→ Exercise directions
Count how many lines of the material contain the string "bibliography", then give that number and nothing more.

→ Records provided
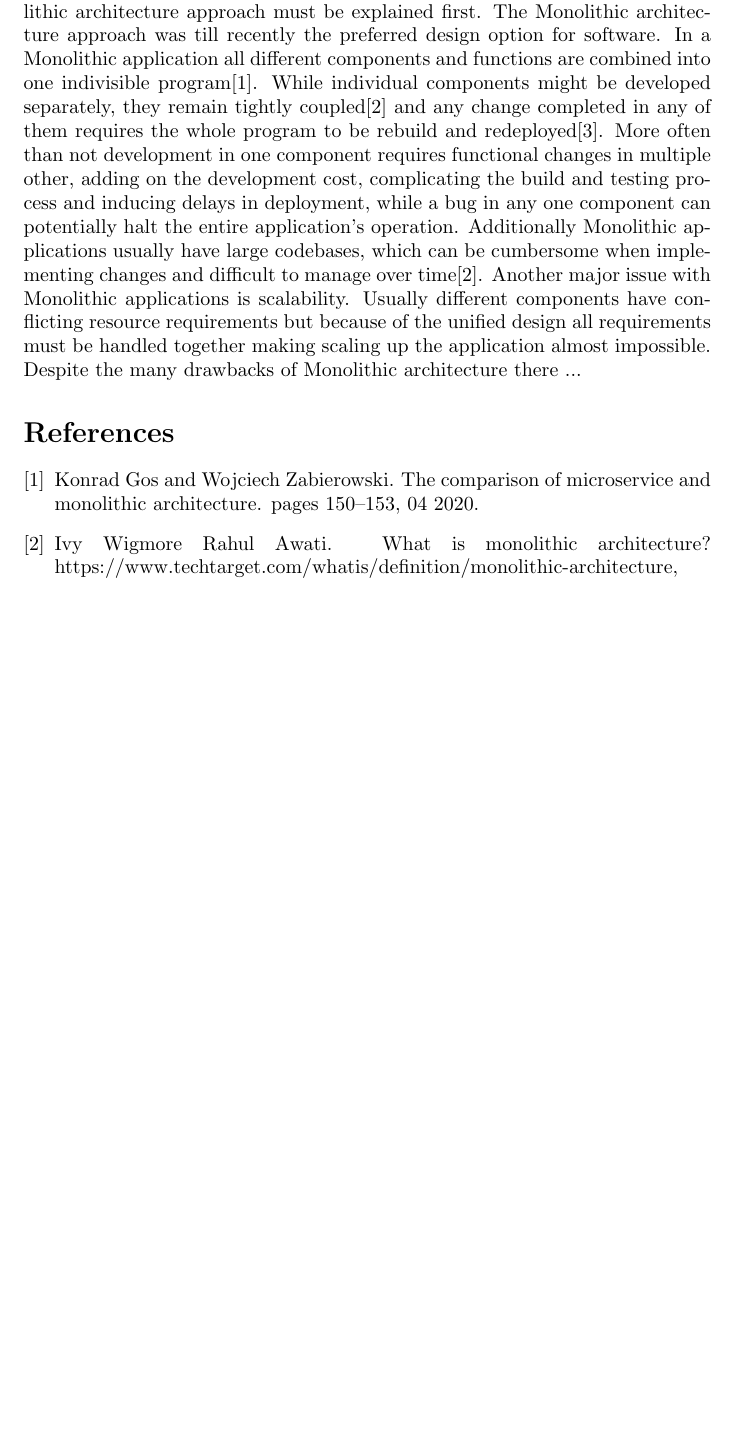
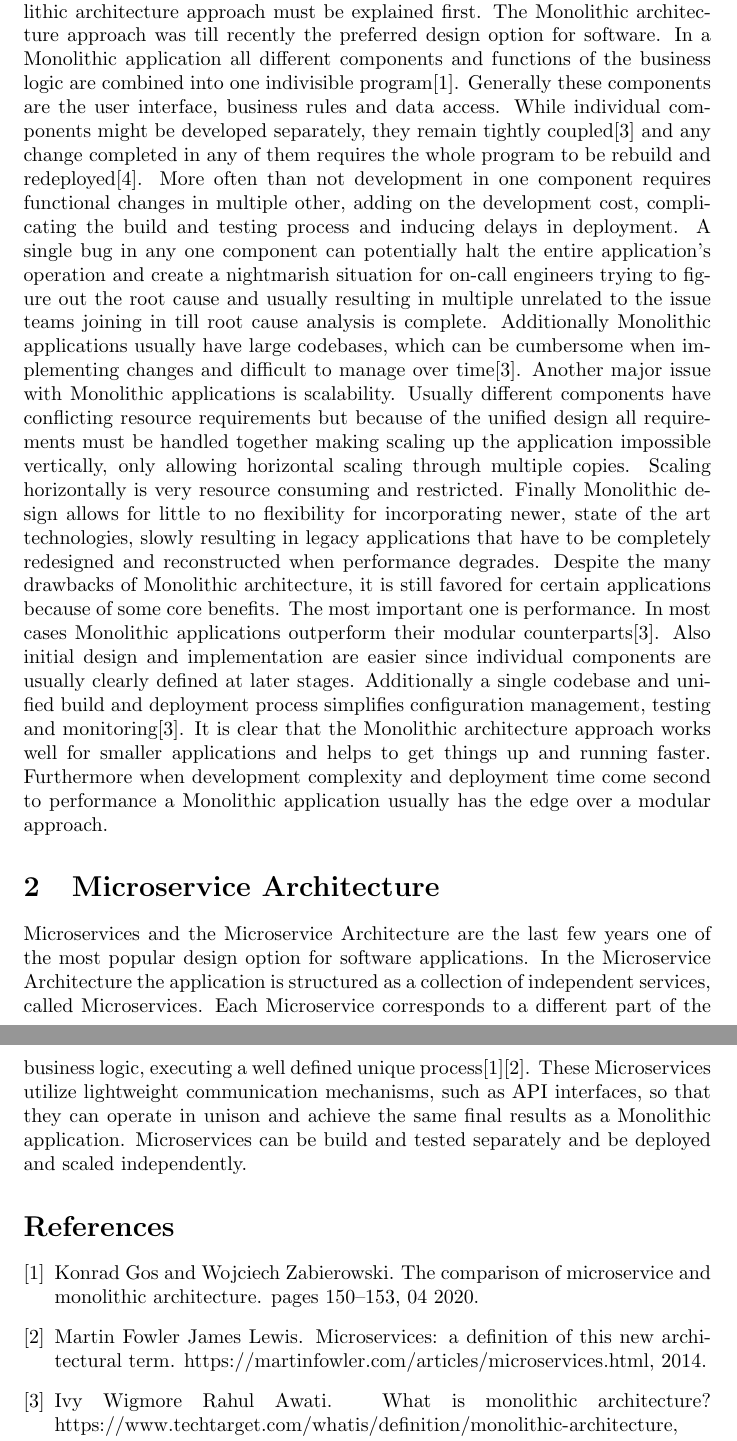
Before and after one commit to tasoszamp/thesis, a LaTeX document (quickSoA.tex): part of the page before the commit and two parts of pages 1 and 2 of 2 after it, the two joined at a grey line, cut so that both start at the same text, the shorter picture padded with empty space. Compiled offline with pdfLaTeX.

Commit message:
quicksoa

```diff
--- a/quickSoA.tex
+++ b/quickSoA.tex
@@ -6,7 +6,11 @@
 
 \section{Monolithic Architecture}
 
-Before going into Microservices and the Microservice architecture, the Monolithic architecture approach must be explained first. The Monolithic architecture approach was till recently the preferred design option for software. In a Monolithic application all different components and functions are combined into one indivisible program\cite{monovsmicro}. While individual components might be developed separately, they remain tightly coupled\cite{whatismono} and any change completed in any of them requires the whole program to be rebuild and redeployed\cite{app10175797}. More often than not development in one component requires functional changes in multiple other, adding on the development cost, complicating the build and testing process and inducing delays in deployment, while a bug in any one component can potentially halt the entire application's operation. Additionally Monolithic applications usually have large codebases, which can be cumbersome when implementing changes and difficult to manage over time\cite{whatismono}. Another major issue with Monolithic applications is scalability. Usually different components have conflicting resource requirements but because of the unified design all requirements must be handled together making scaling up the application almost impossible. Despite the many drawbacks of Monolithic architecture there ...
+Before going into Microservices and the Microservice architecture, the Monolithic architecture approach must be explained first. The Monolithic architecture approach was till recently the preferred design option for software. In a Monolithic application all different components and functions of the business logic are combined into one indivisible program\cite{monovsmicro}. Generally these components are the user interface, business rules and data access. While individual components might be developed separately, they remain tightly coupled\cite{whatismono} and any change completed in any of them requires the whole program to be rebuild and redeployed\cite{app10175797}. More often than not development in one component requires functional changes in multiple other, adding on the development cost, complicating the build and testing process and inducing delays in deployment. A single bug in any one component can potentially halt the entire application's operation and create a nightmarish situation for on-call engineers trying to figure out the root cause and usually resulting in multiple unrelated to the issue teams joining in till root cause analysis is complete. Additionally Monolithic applications usually have large codebases, which can be cumbersome when implementing changes and difficult to manage over time\cite{whatismono}. Another major issue with Monolithic applications is scalability. Usually different components have conflicting resource requirements but because of the unified design all requirements must be handled together making scaling up the application impossible vertically, only allowing horizontal scaling through multiple copies. Scaling horizontally is very resource consuming and restricted. Finally Monolithic design allows for little to no flexibility for incorporating newer, state of the art technologies, slowly resulting in legacy applications that have to be completely redesigned and reconstructed when performance degrades. Despite the many drawbacks of Monolithic architecture, it is still favored for certain applications because of some core benefits. The most important one is performance. In most cases Monolithic applications outperform their modular counterparts\cite{whatismono}. Also initial design and implementation are easier since individual components are usually clearly defined at later stages. Additionally a single codebase and unified build and deployment process simplifies configuration management, testing and monitoring\cite{whatismono}. It is clear that the Monolithic architecture approach works well for smaller applications and helps to get things up and running faster. Furthermore when development complexity and deployment time come second to performance a Monolithic application usually has the edge over a modular approach.
+
+\section{Microservice Architecture}
+
+Microservices and the Microservice Architecture are the last few years one of the most popular design option for software applications. In the Microservice Architecture the application is structured as a collection of independent services, called Microservices. Each Microservice corresponds to a different part of the business logic, executing a well defined unique process\cite{monovsmicro}\cite{microservicesdef}. These Microservices utilize lightweight communication mechanisms, such as API interfaces, so that they can operate in unison and achieve the same final results as a Monolithic application. Microservices can be build and tested separately and be deployed and scaled independently.
 
 
 \bibliography{material/bibliography.bib}
```
Also changed, not shown: material/bibliography.bib (+7 -0 lines), quickSoA.pdf.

→ Result of this task
2